Editor’s Note: When we asked readers in the communities we serve to send in their photos, we received more submissions from Lake Highlands than any other neighborhood. People sent in photos of their children, their gardens, White Rock Lake and much more. Unfortunately, we aren’t able to publish all of them, but those chosen can be found on pages 10 and 11.

Lake Highlands – our neighborhood is quite possibly still the best-kept secret in Dallas. It’s appeal is no secret to anyone who lives here: If there is a poster community for a great place in this country to raise your kids, Lake Highlands is it.

Indeed, ask anyone who lives here about the three defining characteristics of our neighborhood, and the answers don’t vary much.

Take the responses of three of the neighborhood’s pillars.

Dr. Bob Iden, principal of Lake Highlands High School: “Friendly, caring, inclusive.”

Anne Brown, president of the Lake Highlands Women’s League: “Friendly, accepting and very close knit.”

Neighborhood resident and Constable Mike Pappas describes it somewhat more unconventionally. “Lake Highlands has the power of the Corvette, durability of the Suburban and the class of the Lexus.

“No doubt one of the most defining characteristics of Lake Highlands is found in the people who live here,” he adds. “You will find strong family values and an unwavering support for the many activities in the community.”

Kind of like a Mayberry, right?
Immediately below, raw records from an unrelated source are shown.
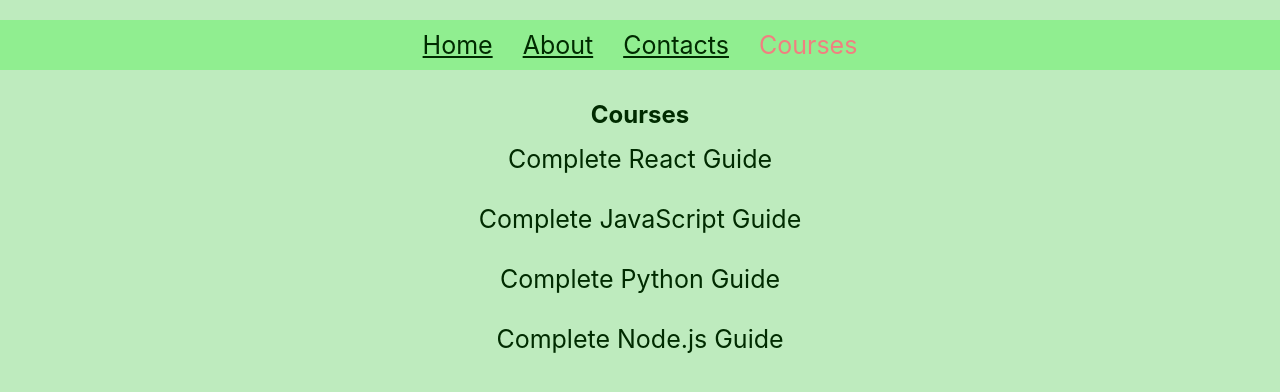
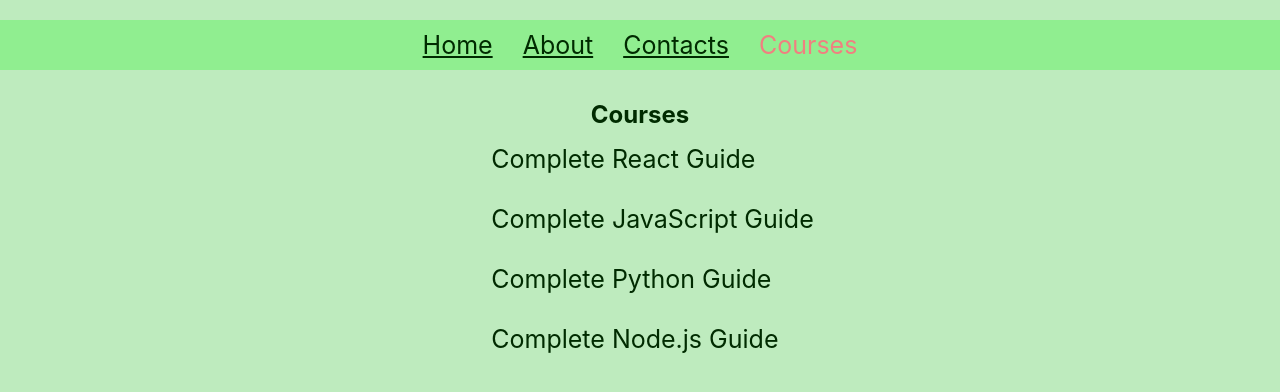
Before and after one commit to vltinica/react-router-remember, a React (Create React App) app: page /courses in a window 1280 px wide. Shown: the top 392 px of the page. Built offline with nearby package versions, Linux system fonts and the light colour scheme.

Commit message:
small changes in App

```diff
--- a/src/App.css
+++ b/src/App.css
@@ -1,7 +1,7 @@
 * {
     padding: 0;
     margin: 0;
-    background-color:rgb(190, 235, 190);
+    background-color: rgb(190, 235, 190);
 }
 
 .App {
@@ -24,11 +24,17 @@
     padding: 20px;
 }
 
+.coursesContainerDiv {
+    display: flex;
+    flex-direction: column;
+    justify-content: flex-start;
+    margin-left: 25px;
+}
+
 .divCourseLink {
     /* width: 100%;  */
     margin: 15px 0;
     display: flex;
-    justify-content: center;
     align-items: center;
 }
 
--- /dev/null
+++ b/src/App.js
@@ -0,0 +1,30 @@
+import { BrowserRouter, Routes, Route } from "react-router-dom";
+import MainLayout from "./layouts/MainLayout";
+import Home from "./components/Home";
+import About from "./components/About";
+import Contacts from "./components/Contacts";
+import NotFound from "./components/NotFound";
+import Courses from "./components/Courses";
+import "./App.css";
+import SingleCourse from "./components/SingleCourse";
+
+function App() {
+  return (
+    <BrowserRouter>
+      <div className="App">
+        <Routes>
+          <Route path="/" element={<MainLayout />}>
+            <Route index element={<Home />} />
+            <Route path="about" element={<About />} />
+            <Route path="contacts" element={<Contacts />} />
+            <Route path="courses" element={<Courses />} />
+            <Route path="courses/:slug" element={<SingleCourse />} />
+            <Route path="*" element={<NotFound />} />
+          </Route>
+        </Routes>
+      </div>
+    </BrowserRouter>
+  );
+}
+
+export default App;
--- a/src/components/Courses.jsx
+++ b/src/components/Courses.jsx
@@ -6,6 +6,7 @@ const Courses = () => {
   return (
     <div className="courses-container">
       <h2>Courses</h2>
+      <div className="coursesContainerDiv">
         {courses.map((course) => (
           <div key={course.id} className="divCourseLink">
             <Link to={course.slug} className="courseLink">
@@ -14,6 +15,7 @@ const Courses = () => {
           </div>
         ))}
       </div>
+    </div>
   );
 };
 
--- a/src/components/SingleCourse.jsx
+++ b/src/components/SingleCourse.jsx
@@ -1,13 +1,16 @@
-import React from 'react'
+import React from "react";
+import { useParams } from "react-router-dom";
+import courses from "../data/courses";
 
-const SingleCourse = ({title, slug, id}) => {
+const SingleCourse = () => {
+  const params = useParams();
+  console.log(params);
+
   return (
     <div>
-        <h2>{title}</h2>
-        <p>Slug: {slug}</p>
-        <p>ID: {id}</p>
+      <h2>Single Course Info</h2>
     </div>
-  )
-}
+  );
+};
 
-export default SingleCourse
+export default SingleCourse;
```
Lines whose indentation alone changed are shown as unchanged.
Yes, but with more character, culture and color, Pappas insists.

“We are made up of all different races and religions, and we still thrive in our small town atmosphere with a camaraderie only imagined by other small communities in the Metroplex,” he says.

Iden agrees. “Our community has increasingly become multinational and multilingual,” he says, “but we still maintain a strong sense of community.”

Perhaps no place is this harmony more apparent than in neighborhood schools, says Brown, who has lived here for 13 years.

“Especially the high school,” she says. “It is the glue that holds the community together. It’s where all the community gathers together, whether it be at the football games, basketball games, a choir or theater production, etc.”

Pappas agrees, calling the high school “the heartbeat of the community.”

And the future of Lake Highlands? It looks as bright as the present, as evidenced by all the young people who move back to the area to buy homes and raise families.

What brings them back? A long list of things, Iden says.

“Civic-minded people, spirit of volunteerism and involvement, focus on families and development of the community’s young people, affordable housing in neighborhoods with unique natural features, and the geographic location in the Metroplex.”

Or, as Pappas so succinctly puts it: “My list for living here is extremely long, but the most important factor is the people. I just plain love Lake Highlands.”